What Is an Instructional Coach and How to Become One
Table of Contents
What Does an Instructional Coach Do?
An instructional coach brings best instructional practices to classrooms by working closely with teachers and school leaders. In this career, you typically oversee the professional development of a cohort of teachers, helping them develop their skills in instruction, classroom management, and lesson plan development. You support teachers by helping them analyze their current abilities, set goals for their practice, and develop new skills in the classroom. Your duties as an instructional coach include observing teachers as they work, taking notes, and providing them with advice and feedback. Instructional coaching is a highly respected profession in the education field.
How Can I Become an Instructional Coach?
The qualifications needed to become an instructional coach include a bachelor’s degree and a teaching certification, the requirements for which can vary by state. You help guide and develop teachers, so another essential step toward becoming an instructional coach is gaining several years of teaching experience. Many aspiring instructional coaches take on extra opportunities during their teaching career to help prepare for instructional coaching, like mentoring new teachers. Many school districts require you to earn a master’s degree in education. You should also gain experience as an administrator before becoming an instructional coach.
What Skills Do Successful Instructional Coaches Have?

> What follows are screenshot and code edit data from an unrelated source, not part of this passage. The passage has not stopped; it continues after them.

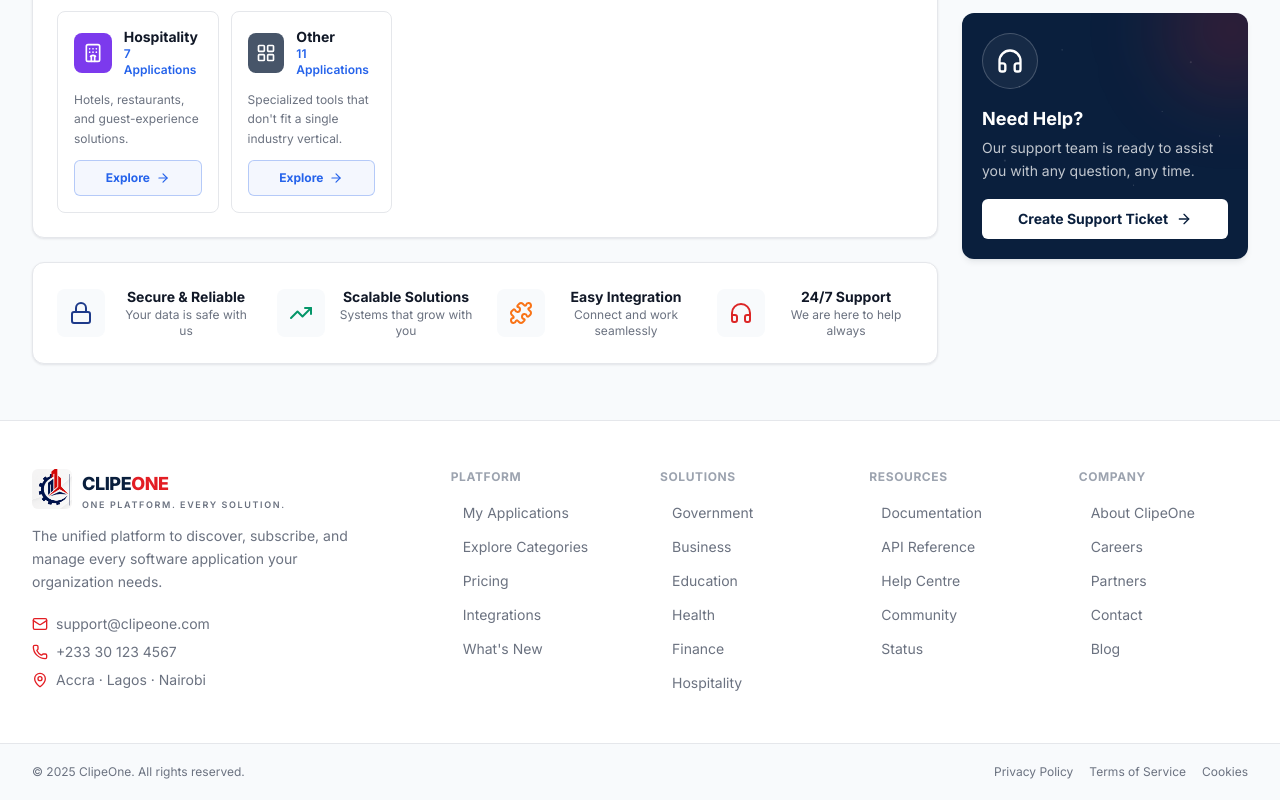
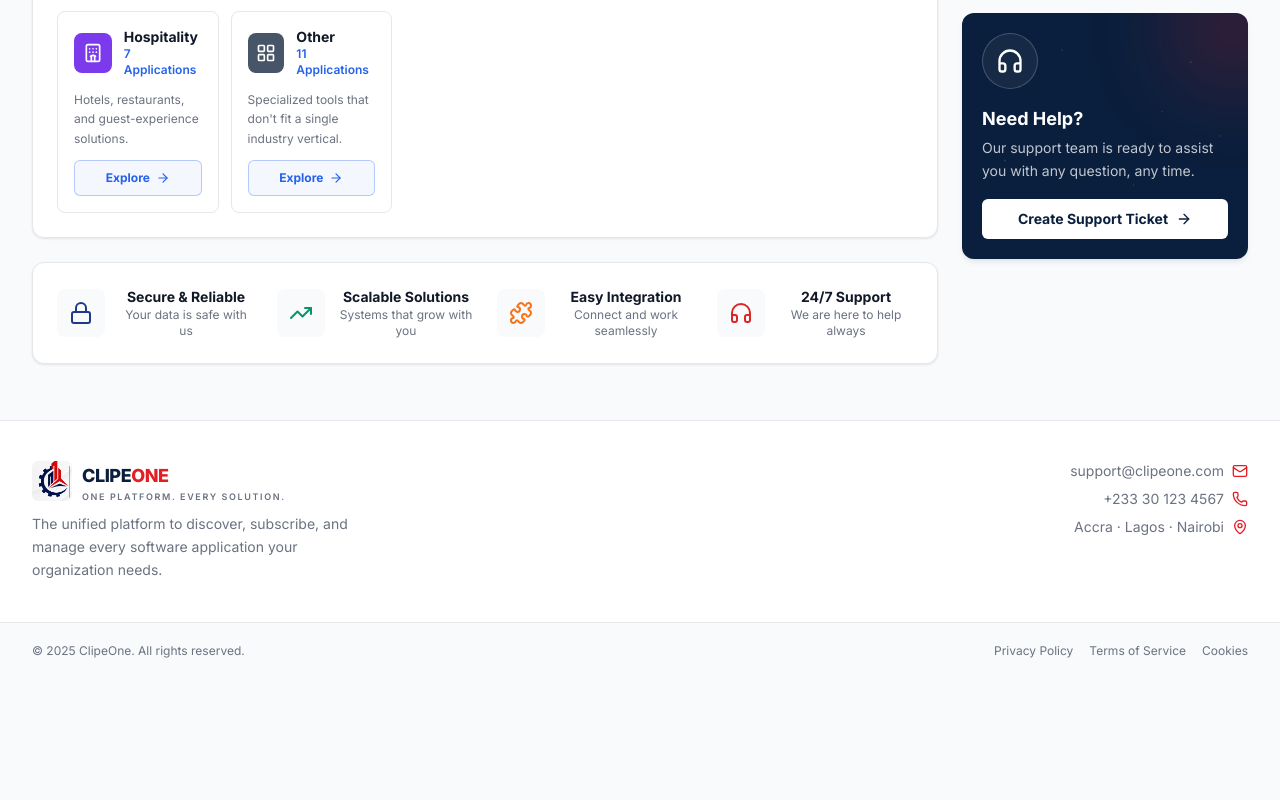
Before and after one commit to lilromeo2290/clipeone_platform, a Next.js app: page / in a window 1280 px wide. Shown: the part 1266-2066 px from the top of the page. After the commit the page ends 1945 px from the top, so only its background shows below. Built offline with nearby package versions, Linux system fonts and the light colour scheme.

Commit message:
0caee07b-eb12-417a-90b3-556778d7b91a

```diff
--- a/src/components/clipeone/app-footer.tsx
+++ b/src/components/clipeone/app-footer.tsx
@@ -1,54 +1,19 @@
 "use client";
 
-import { Mail, Phone, MapPin, ChevronRight } from "lucide-react";
-
-const FOOTER_COLUMNS = [
-  {
-    title: "Platform",
-    links: [
-      "My Applications",
-      "Explore Categories",
-      "Pricing",
-      "Integrations",
-      "What's New",
-    ],
-  },
-  {
-    title: "Solutions",
-    links: [
-      "Government",
-      "Business",
-      "Education",
-      "Health",
-      "Finance",
-      "Hospitality",
-    ],
-  },
-  {
-    title: "Resources",
-    links: [
-      "Documentation",
-      "API Reference",
-      "Help Centre",
-      "Community",
-      "Status",
-    ],
-  },
-  {
-    title: "Company",
-    links: ["About ClipeOne", "Careers", "Partners", "Contact", "Blog"],
-  },
-];
+import { Mail, MapPin, Phone } from "lucide-react";
 
 export function AppFooter() {
   return (
     <footer className="mt-6 border-t border-[#e5e7eb] bg-white">
-      {/* Main */}
-      <div className="mx-auto max-w-[1440px] px-4 py-12 sm:px-6 lg:px-8">
-        <div className="grid grid-cols-2 gap-8 sm:grid-cols-3 lg:grid-cols-6 lg:gap-10">
+      <div className="mx-auto max-w-[1440px] px-4 py-10 sm:px-6 lg:px-8">
+        <div className="flex flex-col items-center gap-6 text-center lg:flex-row lg:items-start lg:justify-between lg:text-left">
           {/* Brand */}
-          <div className="col-span-2 sm:col-span-3 lg:col-span-2">
-            <a href="#" className="flex items-center gap-2.5" aria-label="ClipeOne home">
+          <div className="flex flex-col items-center gap-3 lg:items-start">
+            <a
+              href="#"
+              className="flex items-center gap-2.5"
+              aria-label="ClipeOne home"
+            >
               <img
                 src="/clipeone/logo.png"
                 alt="ClipeOne logo"
@@ -66,50 +31,27 @@ export function AppFooter() {
                 </span>
               </span>
             </a>
-            <p className="mt-4 max-w-xs text-sm leading-relaxed text-[#6b7280]">
+            <p className="max-w-xs text-sm leading-relaxed text-[#6b7280]">
               The unified platform to discover, subscribe, and manage every
               software application your organization needs.
             </p>
+          </div>
 
-            <ul className="mt-5 flex flex-col gap-2 text-sm text-[#6b7280]">
-              <li className="flex items-center gap-2">
+          {/* Contact */}
+          <ul className="flex flex-col gap-2 text-sm text-[#6b7280] lg:items-end lg:text-right">
+            <li className="flex items-center gap-2 lg:flex-row-reverse">
               <Mail className="h-4 w-4 text-[#e31e24]" />
               support@clipeone.com
             </li>
-              <li className="flex items-center gap-2">
+            <li className="flex items-center gap-2 lg:flex-row-reverse">
               <Phone className="h-4 w-4 text-[#e31e24]" />
               +233 30 123 4567
             </li>
-              <li className="flex items-center gap-2">
+            <li className="flex items-center gap-2 lg:flex-row-reverse">
               <MapPin className="h-4 w-4 text-[#e31e24]" />
               Accra · Lagos · Nairobi
             </li>
           </ul>
-          </div>
-
-          {/* Link columns */}
-          {FOOTER_COLUMNS.map((col) => (
-            <div key={col.title}>
-              <p className="text-xs font-bold uppercase tracking-wider text-[#9ca3af]">
-                {col.title}
-              </p>
-              <ul className="mt-4 flex flex-col gap-2.5">
-                {col.links.map((link) => (
-                  <li key={link}>
-                    <a
-                      href="#"
-                      className="group inline-flex items-center gap-1 text-sm text-[#6b7280] transition-colors hover:text-[#e31e24]"
-                    >
-                      <ChevronRight className="h-3 w-3 text-[#e31e24] opacity-0 transition-opacity group-hover:opacity-100" />
-                      <span className="-ml-1 transition-all group-hover:ml-0">
-                        {link}
-                      </span>
-                    </a>
-                  </li>
-                ))}
-              </ul>
-            </div>
-          ))}
         </div>
       </div>
 
```
Also changed, not shown: download/clipeone-footer-stripped.png (added). Lines whose indentation alone changed are shown as unchanged.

A successful instructional coach must have demonstrated teaching expertise in their classrooms. You must also have a strong track record of working with students. One of the qualifications of becoming an instructional coach is a broad knowledge of various educational practices and models, so you should be well-versed in these topics, especially with how teaching practices have changed and current trends in the field. One of your main responsibilities is to provide teachers with holistic feedback, so communication and interpersonal skills are crucial. You must also be patient and supportive, as teaching is a stressful job.
What Are Instructional Coaching Models?
There are many different instructional coaching models. The Kansas Coaching Project tested many different models and ultimately developed one that is used all over the U.S. In this model, setting goals and building relationships are the central idea. Inquiry-based or cognitive coaching focuses on a teacher’s underlying beliefs and thoughts. The goal of this method is to have teachers reflect on their practice as a means of development. Another method is student-centered coaching. Student-centered coaching emphasizes student learning, and your ultimate goal as the coach is to help the teacher improve student achievement.